  • Sluder G, Begg DA. Control mechanisms of the cell cycle: role of the spatial arrangement of spindle components in the timing of mitotic events. J Cell Biol. 1983 Sep;97(3):877–886. [PMC free article] [PubMed]
  • Sluder G, Rieder CL. Centriole number and the reproductive capacity of spindle poles. J Cell Biol. 1985 Mar;100(3):887–896. [PMC free article] [PubMed]
  • Sluder G, Rieder CL. Experimental separation of pronuclei in fertilized sea urchin eggs: chromosomes do not organize a spindle in the absence of centrosomes. J Cell Biol. 1985 Mar;100(3):897–903. [PMC free article] [PubMed]
  • Sluder G, Miller FJ, Rieder CL. The reproduction of centrosomes: nuclear versus cytoplasmic controls. J Cell Biol. 1986 Nov;103(5):1873–1881. [PMC free article] [PubMed]

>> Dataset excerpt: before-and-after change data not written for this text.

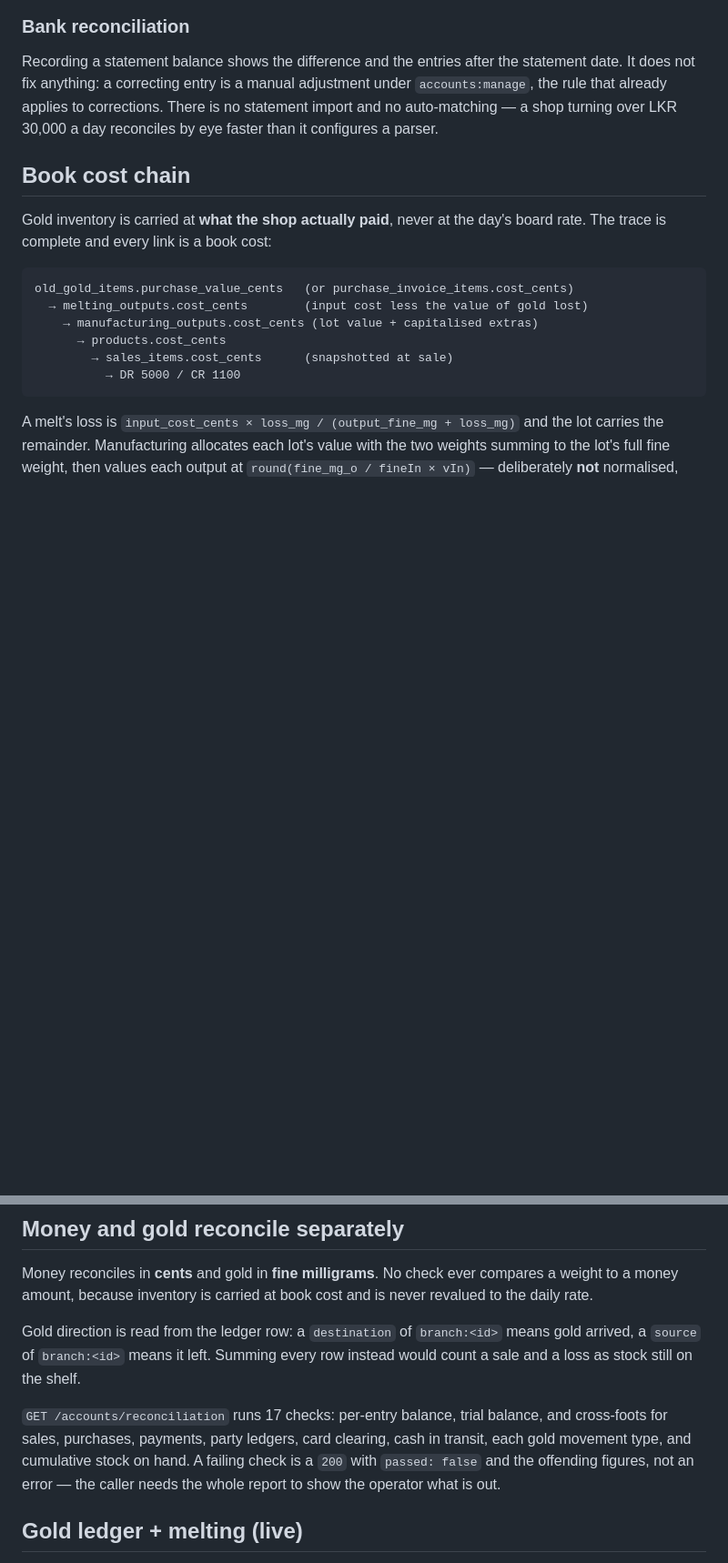
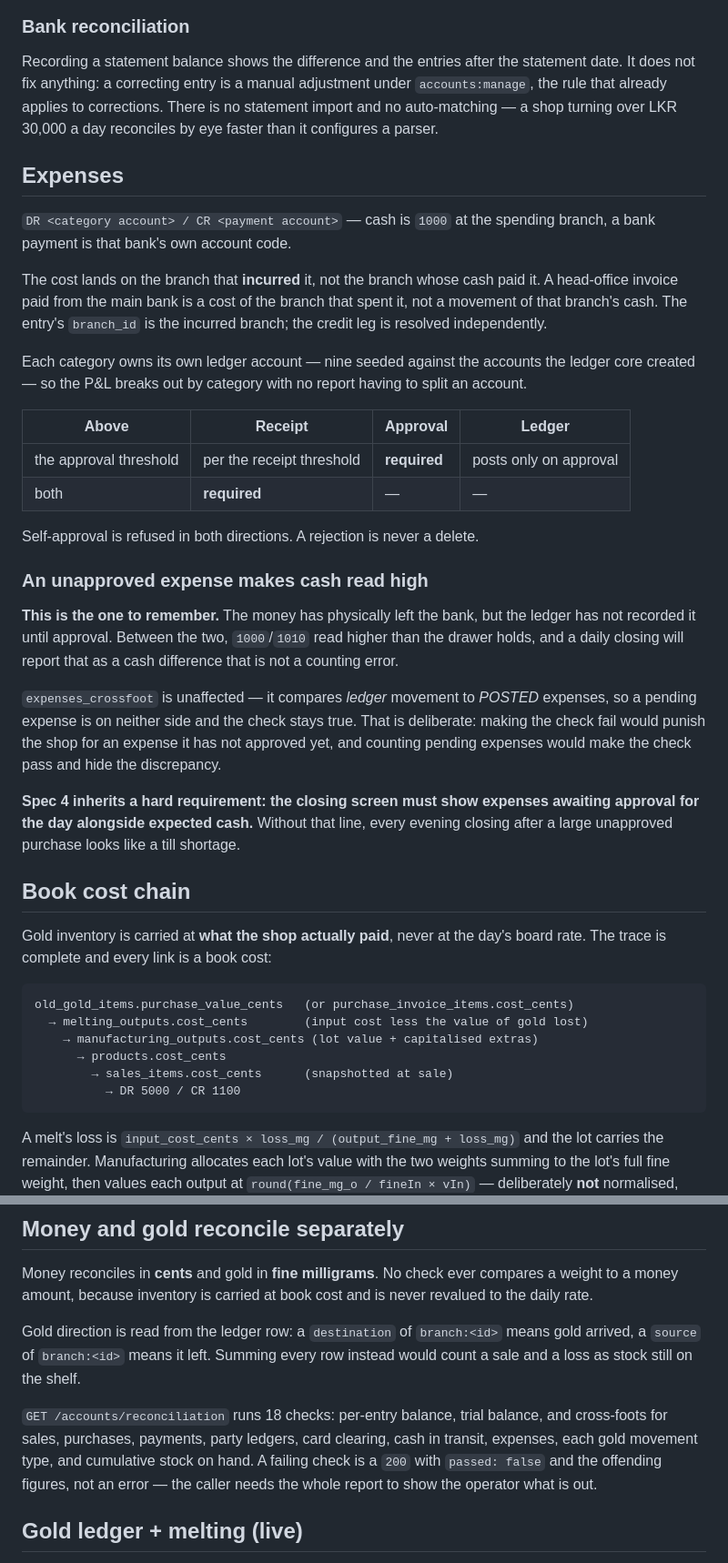
Before and after one commit to Thufailahamed/gold-1, a Markdown page: docs/gold-accounting.md, 2 parts joined by grey strips. Shown at 91% size. Rendered like a GitHub page; blank space fills up the shorter version.

```diff
--- a/docs/gold-accounting.md
+++ b/docs/gold-accounting.md
@@ -116,6 +116,45 @@ corrections. There is no statement import and no auto-matching — a shop
 turning over LKR 30,000 a day reconciles by eye faster than it configures a
 parser.
 
+## Expenses
+
+`DR <category account> / CR <payment account>` — cash is `1000` at the
+spending branch, a bank payment is that bank's own account code.
+
+The cost lands on the branch that **incurred** it, not the branch whose cash
+paid it. A head-office invoice paid from the main bank is a cost of the branch
+that spent it, not a movement of that branch's cash. The entry's `branch_id` is
+the incurred branch; the credit leg is resolved independently.
+
+Each category owns its own ledger account — nine seeded against the accounts
+the ledger core created — so the P&L breaks out by category with no report
+having to split an account.
+
+| Above | Receipt | Approval | Ledger |
+|---|---|---|---|
+| the approval threshold | per the receipt threshold | **required** | posts only on approval |
+| both | **required** | — | — |
+
+Self-approval is refused in both directions. A rejection is never a delete.
+
+### An unapproved expense makes cash read high
+
+**This is the one to remember.** The money has physically left the bank, but
+the ledger has not recorded it until approval. Between the two, `1000`/`1010`
+read higher than the drawer holds, and a daily closing will report that as a
+cash difference that is not a counting error.
+
+`expenses_crossfoot` is unaffected — it compares *ledger* movement to *POSTED*
+expenses, so a pending expense is on neither side and the check stays true.
+That is deliberate: making the check fail would punish the shop for an expense
+it has not approved yet, and counting pending expenses would make the check
+pass and hide the discrepancy.
+
+**Spec 4 inherits a hard requirement: the closing screen must show expenses
+awaiting approval for the day alongside expected cash.** Without that line,
+every evening closing after a large unapproved purchase looks like a till
+shortage.
+
 ## Book cost chain
 
 Gold inventory is carried at **what the shop actually paid**, never at the day's
@@ -169,9 +208,9 @@ Gold direction is read from the ledger row: a `destination` of
 Summing every row instead would count a sale and a loss as stock still on the
 shelf.
 
-`GET /accounts/reconciliation` runs 17 checks: per-entry balance, trial balance,
-and cross-foots for sales, purchases, payments, party ledgers, card clearing,
-cash in transit, each gold movement type, and cumulative stock on hand. A failing check is a `200` with
+`GET /accounts/reconciliation` runs 18 checks: per-entry balance, trial balance, and cross-foots
+for sales, purchases, payments, party ledgers, card clearing, cash in
+transit, expenses, each gold movement type, and cumulative stock on hand. A failing check is a `200` with
 `passed: false` and the offending figures, not an error — the caller needs the
 whole report to show the operator what is out.
 
```
Also changed, not shown: docs/api.md (+11 -0 lines), docs/database.md (+36 -0 lines).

  • Verde F, Labbé JC, Dorée M, Karsenti E. Regulation of microtubule dynamics by cdc2 protein kinase in cell-free extracts of Xenopus eggs. Nature. 1990 Jan 18;343(6255):233–238. [PubMed]
  • Ward GE, Kirschner MW. Identification of cell cycle-regulated phosphorylation sites on nuclear lamin C. Cell. 1990 May 18;61(4):561–577. [PubMed]
  • Watanabe N, Vande Woude GF, Ikawa Y, Sagata N. Specific proteolysis of the c-mos proto-oncogene product by calpain on fertilization of Xenopus eggs. Nature. 1989 Nov 30;342(6249):505–511. [PubMed]
  • Wordeman L, Cande WZ. Reactivation of spindle elongation in vitro is correlated with the phosphorylation of a 205 kd spindle-associated protein. Cell. 1987 Aug 14;50(4):535–543. [PubMed]

Articles from The Journal of Cell Biology are provided here courtesy of The Rockefeller University Press